Project Overview

Project Type: Research and Education
Funds awarded in 2008: $118,100.00
Projected End Date: 12/31/2010
Region: Western
State: California
Principal Investigator:
Dr. Jeff Mitchell
University of California, Davis

Annual Reports


  • Agronomic: general silage crops
  • Animal Products: dairy


  • Production Systems: integrated crop and livestock systems


    Excess nitrate in groundwater under California dairies is common, and recent regulations prohibit applications of nitrogen in excess of 140% of crop removal. This standard will force many dairies out of business if they cannot acquire additional land. Triple-cropping (growing three forage crops annually)theoretically utilizes more manure nutrients on the same ground and provides more feed, but it is dependent on timely harvests and crop turnover. We evaluated triple-cropping as a means to address both economic and environmental stewardship goals in field studies in important dairy counties in California’s San Joaquin Valley.

    Project objectives:

    1. increase the reliability of triple-cropping dairy forage production with the use of CT practices as a means of increasing forage biomass and nutrient uptake by determining production rates and N removal in triple-cropped forage fields compared to standard double-cropped fields,

      evaluate triple-cropping compared to standard double-cropping forage production in terms of whole dairy nitrogen budgets and profitability,

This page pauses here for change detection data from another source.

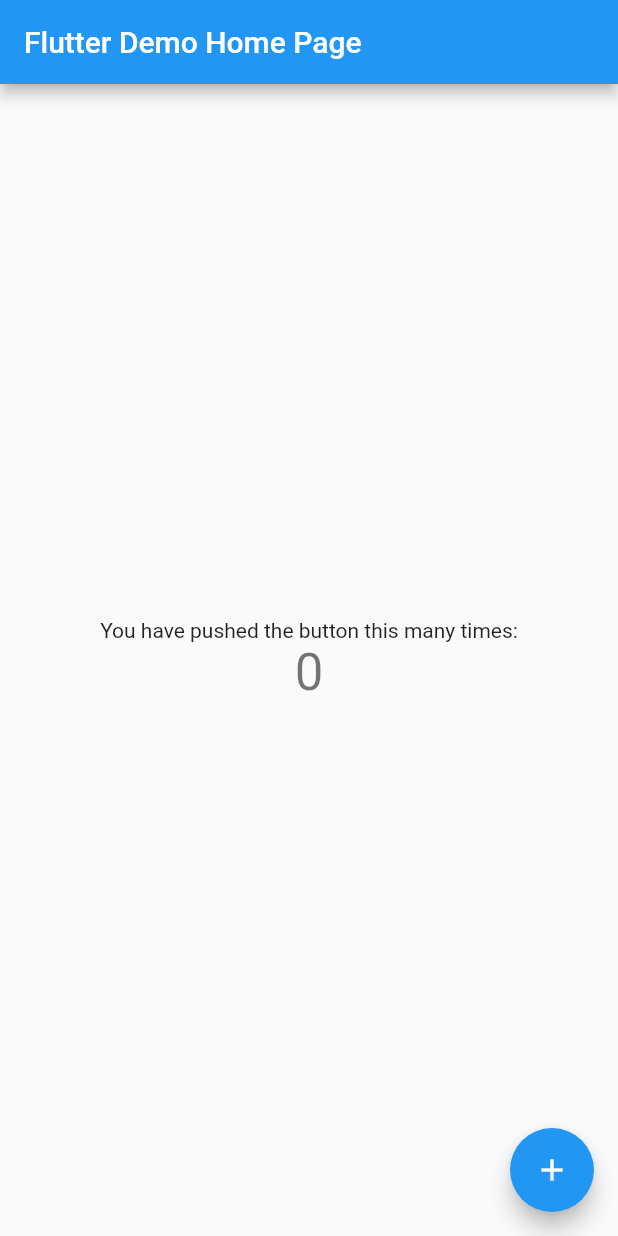
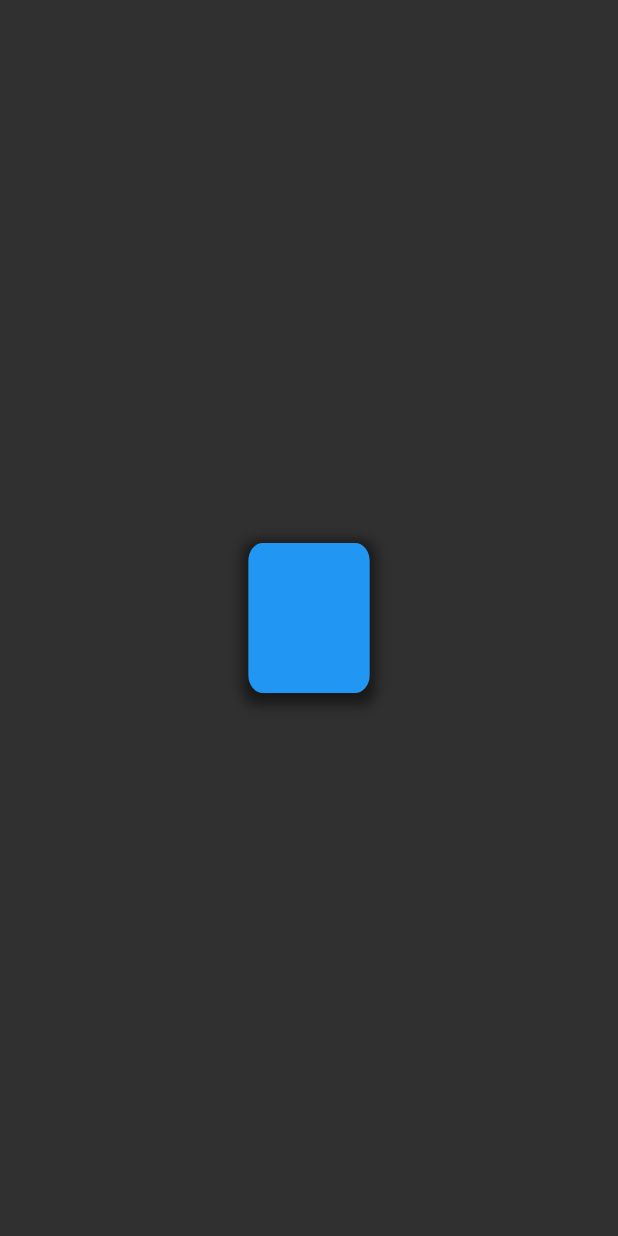
Before and after one commit to asdsec/youtube-course-flutter-animations-impl, a Flutter app: the screen it shows after launch, on a phone screen of 412 x 824 dp. Run offline on Flutter 3.47's test engine with Material 2 defaults, Android fonts, the phone set to English and light mode, and no system bars.

Commit message:
example1

```diff
--- a/example1/lib/main.dart
+++ b/example1/lib/main.dart
@@ -1,115 +1,79 @@
+import 'dart:math' show pi;
+
 import 'package:flutter/material.dart';
 
 void main() {
-  runApp(const MyApp());
+  const title = 'Flutter App';
+
+  runApp(
+    MaterialApp(
+      title: title,
+      theme: ThemeData.dark(),
+      debugShowCheckedModeBanner: false,
+      home: const HomeView(),
+    ),
+  );
 }
 
-class MyApp extends StatelessWidget {
-  const MyApp({super.key});
+class HomeView extends StatefulWidget {
+  const HomeView({super.key});
 
-  // This widget is the root of your application.
   @override
-  Widget build(BuildContext context) {
-    return MaterialApp(
-      title: 'Flutter Demo',
-      theme: ThemeData(
-        // This is the theme of your application.
-        //
-        // Try running your application with "flutter run". You'll see the
-        // application has a blue toolbar. Then, without quitting the app, try
-        // changing the primarySwatch below to Colors.green and then invoke
-        // "hot reload" (press "r" in the console where you ran "flutter run",
-        // or simply save your changes to "hot reload" in a Flutter IDE).
-        // Notice that the counter didn't reset back to zero; the application
-        // is not restarted.
-        primarySwatch: Colors.blue,
-      ),
-      home: const MyHomePage(title: 'Flutter Demo Home Page'),
-    );
-  }
+  State<HomeView> createState() => _HomeViewState();
 }
 
-class MyHomePage extends StatefulWidget {
-  const MyHomePage({super.key, required this.title});
-
-  // This widget is the home page of your application. It is stateful, meaning
-  // that it has a State object (defined below) that contains fields that affect
-  // how it looks.
-
-  // This class is the configuration for the state. It holds the values (in this
-  // case the title) provided by the parent (in this case the App widget) and
-  // used by the build method of the State. Fields in a Widget subclass are
-  // always marked "final".
-
-  final String title;
+class _HomeViewState extends State<HomeView>
+    with SingleTickerProviderStateMixin {
+  late AnimationController _controller;
+  late Animation<double> _animation;
 
   @override
-  State<MyHomePage> createState() => _MyHomePageState();
-}
+  void initState() {
+    super.initState();
+    _controller = AnimationController(
+      vsync: this,
+      duration: const Duration(seconds: 2),
+    );
+    _animation = Tween(begin: 0.0, end: 2 * pi).animate(_controller);
+    _controller.repeat();
+  }
 
-class _MyHomePageState extends State<MyHomePage> {
-  int _counter = 0;
-
-  void _incrementCounter() {
-    setState(() {
-      // This call to setState tells the Flutter framework that something has
-      // changed in this State, which causes it to rerun the build method below
-      // so that the display can reflect the updated values. If we changed
-      // _counter without calling setState(), then the build method would not be
-      // called again, and so nothing would appear to happen.
-      _counter++;
-    });
+  @override
+  void dispose() {
+    _controller.dispose();
+    super.dispose();
   }
 
   @override
   Widget build(BuildContext context) {
-    // This method is rerun every time setState is called, for instance as done
-    // by the _incrementCounter method above.
-    //
-    // The Flutter framework has been optimized to make rerunning build methods
-    // fast, so that you can just rebuild anything that needs updating rather
-    // than having to individually change instances of widgets.
     return Scaffold(
-      appBar: AppBar(
-        // Here we take the value from the MyHomePage object that was created by
-        // the App.build method, and use it to set our appbar title.
-        title: Text(widget.title),
-      ),
       body: Center(
-        // Center is a layout widget. It takes a single child and positions it
-        // in the middle of the parent.
-        child: Column(
-          // Column is also a layout widget. It takes a list of children and
-          // arranges them vertically. By default, it sizes itself to fit its
-          // children horizontally, and tries to be as tall as its parent.
-          //
-          // Invoke "debug painting" (press "p" in the console, choose the
-          // "Toggle Debug Paint" action from the Flutter Inspector in Android
-          // Studio, or the "Toggle Debug Paint" command in Visual Studio Code)
-          // to see the wireframe for each widget.
-          //
-          // Column has various properties to control how it sizes itself and
-          // how it positions its children. Here we use mainAxisAlignment to
-          // center the children vertically; the main axis here is the vertical
-          // axis because Columns are vertical (the cross axis would be
-          // horizontal).
-          mainAxisAlignment: MainAxisAlignment.center,
-          children: <Widget>[
-            const Text(
-              'You have pushed the button this many times:',
-            ),
-            Text(
-              '$_counter',
-              style: Theme.of(context).textTheme.headlineMedium,
-            ),
-          ],
+        child: AnimatedBuilder(
+          animation: _controller,
+          builder: (context, child) {
+            return Transform(
+              alignment: Alignment.center,
+              transform: Matrix4.identity()..rotateY(_animation.value),
+              child: Container(
+                width: 100,
+                height: 100,
+                decoration: BoxDecoration(
+                  color: Colors.blue,
+                  borderRadius: BorderRadius.circular(12),
+                  boxShadow: [
+                    BoxShadow(
+                      color: Colors.black.withOpacity(0.5),
+                      spreadRadius: 5,
+                      blurRadius: 7,
+                      offset: const Offset(0, 3),
+                    ),
+                  ],
+                ),
+              ),
+            );
+          },
         ),
       ),
-      floatingActionButton: FloatingActionButton(
-        onPressed: _incrementCounter,
-        tooltip: 'Increment',
-        child: const Icon(Icons.add),
-      ), // This trailing comma makes auto-formatting nicer for build methods.
     );
   }
 }
```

      extend widely information developed by the project to dairy farmers, consultants and industry groups via a variety of extension education means, including four field days annually at farms of partner farmers, distribution of an electronic CT forage production newsletter via the California Conservation Tillage Workgroup’s website, production of a DVD video on CT and forage triple-cropping that will be provided to 500 SJV dairy farmers during the course of this proposed work, distribution of four “popular press” summary articles on this work annually to dairy industry publications such as Western United Dairymen, California Dairy Coalition, Hoard’s Dairy and Dairy Business Journal, development of training materials on CT forage production that will be produced by UC’s Agriculture and Natural Resources Communication Services in their peer-reviewed 8000 Series and that will be used as part of the twice-annual educational events of the California Dairy Quality Assurance Program, publication of a peer-reviewed article on the work in an appropriate scientific journal such as the Agronomy Journal, the Journal of Environmental Quality or California Agriculture, and presentation of results as part of our CT Workgroup’s involvement in the World Ag Expo held every second week in February in Tulare, CA with an expected “draw” of over 10,000 visitors, and

      track changes in the adoption of CT forage production practices in the SJV as evidenced by CT acreage surveys conducted by California’s CT Workgroup and CT equipment sales records.

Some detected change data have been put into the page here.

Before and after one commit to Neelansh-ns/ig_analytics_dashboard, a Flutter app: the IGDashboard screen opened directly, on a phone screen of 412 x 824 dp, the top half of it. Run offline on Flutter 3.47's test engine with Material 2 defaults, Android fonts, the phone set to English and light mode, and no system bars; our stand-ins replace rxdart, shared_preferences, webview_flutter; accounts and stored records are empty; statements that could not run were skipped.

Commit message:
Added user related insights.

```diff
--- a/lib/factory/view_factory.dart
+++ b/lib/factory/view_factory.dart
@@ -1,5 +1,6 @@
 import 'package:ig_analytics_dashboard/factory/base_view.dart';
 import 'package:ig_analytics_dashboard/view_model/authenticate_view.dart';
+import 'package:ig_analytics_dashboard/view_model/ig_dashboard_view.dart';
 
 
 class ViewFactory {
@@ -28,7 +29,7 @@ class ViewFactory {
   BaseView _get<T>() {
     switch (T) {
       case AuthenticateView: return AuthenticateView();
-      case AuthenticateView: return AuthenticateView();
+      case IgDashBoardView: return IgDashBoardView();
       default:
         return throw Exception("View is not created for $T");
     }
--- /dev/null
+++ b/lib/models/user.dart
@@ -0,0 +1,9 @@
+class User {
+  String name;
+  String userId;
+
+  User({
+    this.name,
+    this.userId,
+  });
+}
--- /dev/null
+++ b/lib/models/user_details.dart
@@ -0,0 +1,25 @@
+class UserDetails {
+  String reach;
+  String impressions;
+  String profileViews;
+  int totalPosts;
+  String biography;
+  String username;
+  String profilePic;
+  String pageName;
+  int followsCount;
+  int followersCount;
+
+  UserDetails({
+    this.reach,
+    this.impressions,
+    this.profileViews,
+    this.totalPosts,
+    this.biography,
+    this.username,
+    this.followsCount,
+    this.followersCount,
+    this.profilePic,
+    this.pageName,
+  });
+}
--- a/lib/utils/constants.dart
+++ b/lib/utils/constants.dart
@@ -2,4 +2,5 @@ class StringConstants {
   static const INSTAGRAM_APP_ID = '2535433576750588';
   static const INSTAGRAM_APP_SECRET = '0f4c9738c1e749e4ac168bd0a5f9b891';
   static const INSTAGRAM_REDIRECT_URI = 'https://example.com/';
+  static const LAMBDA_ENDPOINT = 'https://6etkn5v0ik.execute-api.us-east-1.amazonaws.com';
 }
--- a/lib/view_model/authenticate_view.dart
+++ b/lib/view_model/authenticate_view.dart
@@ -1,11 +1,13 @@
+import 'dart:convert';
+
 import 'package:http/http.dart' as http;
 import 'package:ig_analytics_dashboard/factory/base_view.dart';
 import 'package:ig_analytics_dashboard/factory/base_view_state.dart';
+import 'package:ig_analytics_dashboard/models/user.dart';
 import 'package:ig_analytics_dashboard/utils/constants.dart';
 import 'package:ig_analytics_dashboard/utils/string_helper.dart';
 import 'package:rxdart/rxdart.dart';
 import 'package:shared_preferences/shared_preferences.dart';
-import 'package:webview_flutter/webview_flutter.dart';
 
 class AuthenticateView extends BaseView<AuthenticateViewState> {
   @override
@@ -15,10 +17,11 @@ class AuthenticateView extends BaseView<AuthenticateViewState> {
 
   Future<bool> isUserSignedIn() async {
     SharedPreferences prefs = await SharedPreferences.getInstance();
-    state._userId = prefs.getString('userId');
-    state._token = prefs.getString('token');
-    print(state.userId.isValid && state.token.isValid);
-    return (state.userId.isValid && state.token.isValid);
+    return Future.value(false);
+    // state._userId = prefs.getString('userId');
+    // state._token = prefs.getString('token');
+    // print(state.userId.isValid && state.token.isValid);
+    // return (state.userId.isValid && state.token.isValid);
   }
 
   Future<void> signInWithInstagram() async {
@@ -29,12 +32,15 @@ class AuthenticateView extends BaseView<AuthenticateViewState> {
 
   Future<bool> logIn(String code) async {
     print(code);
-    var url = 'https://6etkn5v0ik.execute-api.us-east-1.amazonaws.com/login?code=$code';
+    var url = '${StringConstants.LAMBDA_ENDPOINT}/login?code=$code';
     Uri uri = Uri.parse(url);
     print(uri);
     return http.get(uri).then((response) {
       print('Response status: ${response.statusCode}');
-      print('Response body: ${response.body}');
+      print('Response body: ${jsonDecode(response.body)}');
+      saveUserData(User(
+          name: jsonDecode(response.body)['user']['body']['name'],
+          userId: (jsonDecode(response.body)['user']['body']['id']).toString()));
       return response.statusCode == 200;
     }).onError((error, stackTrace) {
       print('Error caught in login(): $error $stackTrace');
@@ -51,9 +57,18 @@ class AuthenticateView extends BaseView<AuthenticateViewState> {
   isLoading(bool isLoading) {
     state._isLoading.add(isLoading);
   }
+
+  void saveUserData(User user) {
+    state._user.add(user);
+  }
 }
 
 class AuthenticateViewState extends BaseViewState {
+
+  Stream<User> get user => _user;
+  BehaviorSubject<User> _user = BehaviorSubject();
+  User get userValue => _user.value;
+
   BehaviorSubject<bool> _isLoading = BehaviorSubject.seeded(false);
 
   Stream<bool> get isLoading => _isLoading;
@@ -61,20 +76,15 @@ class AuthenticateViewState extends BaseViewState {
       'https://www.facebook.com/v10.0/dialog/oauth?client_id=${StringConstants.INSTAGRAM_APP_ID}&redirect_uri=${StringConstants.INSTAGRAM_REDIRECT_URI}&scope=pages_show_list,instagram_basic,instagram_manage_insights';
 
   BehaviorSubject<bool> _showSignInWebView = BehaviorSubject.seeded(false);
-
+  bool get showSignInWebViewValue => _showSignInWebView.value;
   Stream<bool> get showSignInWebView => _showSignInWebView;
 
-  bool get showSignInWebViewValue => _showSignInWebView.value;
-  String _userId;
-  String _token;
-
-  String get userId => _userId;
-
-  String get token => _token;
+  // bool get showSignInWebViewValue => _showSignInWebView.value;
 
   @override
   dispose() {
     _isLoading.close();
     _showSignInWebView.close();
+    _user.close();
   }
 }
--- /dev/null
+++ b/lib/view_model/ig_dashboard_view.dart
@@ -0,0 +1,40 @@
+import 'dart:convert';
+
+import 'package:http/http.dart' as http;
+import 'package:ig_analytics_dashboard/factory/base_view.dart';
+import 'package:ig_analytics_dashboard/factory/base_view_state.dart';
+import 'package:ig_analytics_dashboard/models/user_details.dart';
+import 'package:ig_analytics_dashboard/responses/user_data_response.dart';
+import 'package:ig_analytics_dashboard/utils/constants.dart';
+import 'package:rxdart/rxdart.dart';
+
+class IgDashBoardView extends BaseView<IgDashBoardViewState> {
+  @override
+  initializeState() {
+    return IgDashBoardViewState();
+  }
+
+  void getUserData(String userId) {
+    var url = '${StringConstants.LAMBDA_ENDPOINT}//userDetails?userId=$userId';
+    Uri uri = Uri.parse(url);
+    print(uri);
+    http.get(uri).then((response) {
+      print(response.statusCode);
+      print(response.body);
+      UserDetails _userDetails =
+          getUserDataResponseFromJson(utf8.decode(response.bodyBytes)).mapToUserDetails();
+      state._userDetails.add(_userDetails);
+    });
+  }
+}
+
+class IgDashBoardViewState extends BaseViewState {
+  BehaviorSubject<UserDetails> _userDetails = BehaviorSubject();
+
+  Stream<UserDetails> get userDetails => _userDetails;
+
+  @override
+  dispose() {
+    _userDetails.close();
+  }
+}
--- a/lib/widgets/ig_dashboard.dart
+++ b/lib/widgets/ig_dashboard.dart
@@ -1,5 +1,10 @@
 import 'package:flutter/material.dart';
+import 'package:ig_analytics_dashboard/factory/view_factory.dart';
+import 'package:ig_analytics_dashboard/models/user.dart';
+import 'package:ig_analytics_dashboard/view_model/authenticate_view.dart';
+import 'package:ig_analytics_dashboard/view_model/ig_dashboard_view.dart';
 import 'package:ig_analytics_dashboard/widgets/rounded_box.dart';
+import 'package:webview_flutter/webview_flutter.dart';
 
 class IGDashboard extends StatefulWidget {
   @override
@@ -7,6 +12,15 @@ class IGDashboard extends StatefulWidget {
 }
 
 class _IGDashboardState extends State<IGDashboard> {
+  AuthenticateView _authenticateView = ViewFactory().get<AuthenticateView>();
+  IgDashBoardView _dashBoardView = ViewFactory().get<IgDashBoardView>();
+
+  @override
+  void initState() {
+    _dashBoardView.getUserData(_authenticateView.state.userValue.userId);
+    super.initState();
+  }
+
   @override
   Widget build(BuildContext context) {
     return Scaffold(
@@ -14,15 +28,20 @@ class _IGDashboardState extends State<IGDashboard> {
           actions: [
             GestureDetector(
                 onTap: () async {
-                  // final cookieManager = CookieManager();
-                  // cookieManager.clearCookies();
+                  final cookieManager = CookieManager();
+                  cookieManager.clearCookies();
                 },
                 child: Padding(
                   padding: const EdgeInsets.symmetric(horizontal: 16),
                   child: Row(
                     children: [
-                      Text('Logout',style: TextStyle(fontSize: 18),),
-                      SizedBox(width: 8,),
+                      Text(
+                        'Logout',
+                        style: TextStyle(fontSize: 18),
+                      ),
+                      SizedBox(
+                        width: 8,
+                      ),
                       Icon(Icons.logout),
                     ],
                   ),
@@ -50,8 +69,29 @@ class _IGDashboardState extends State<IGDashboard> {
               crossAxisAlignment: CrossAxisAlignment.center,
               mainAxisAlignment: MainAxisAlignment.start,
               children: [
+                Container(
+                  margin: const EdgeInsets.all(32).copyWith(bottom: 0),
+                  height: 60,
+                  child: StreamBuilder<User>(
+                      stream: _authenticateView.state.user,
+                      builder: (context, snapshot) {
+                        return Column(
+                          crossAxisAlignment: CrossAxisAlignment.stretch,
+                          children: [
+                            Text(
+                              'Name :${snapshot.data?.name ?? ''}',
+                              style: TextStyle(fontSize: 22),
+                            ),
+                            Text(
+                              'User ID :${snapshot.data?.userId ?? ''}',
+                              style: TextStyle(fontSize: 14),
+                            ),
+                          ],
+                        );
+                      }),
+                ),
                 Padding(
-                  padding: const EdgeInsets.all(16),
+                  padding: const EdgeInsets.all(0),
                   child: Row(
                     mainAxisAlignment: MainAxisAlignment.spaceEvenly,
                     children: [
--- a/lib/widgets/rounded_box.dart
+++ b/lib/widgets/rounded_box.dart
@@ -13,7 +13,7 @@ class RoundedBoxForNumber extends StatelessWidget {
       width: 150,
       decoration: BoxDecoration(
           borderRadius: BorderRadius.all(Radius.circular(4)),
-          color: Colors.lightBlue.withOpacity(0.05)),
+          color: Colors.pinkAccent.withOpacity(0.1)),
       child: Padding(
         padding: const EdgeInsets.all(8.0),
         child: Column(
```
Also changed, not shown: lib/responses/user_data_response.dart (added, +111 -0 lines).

    Any opinions, findings, conclusions, or recommendations expressed in this publication are those of the author(s) and do not necessarily reflect the view of the U.S. Department of Agriculture or SARE.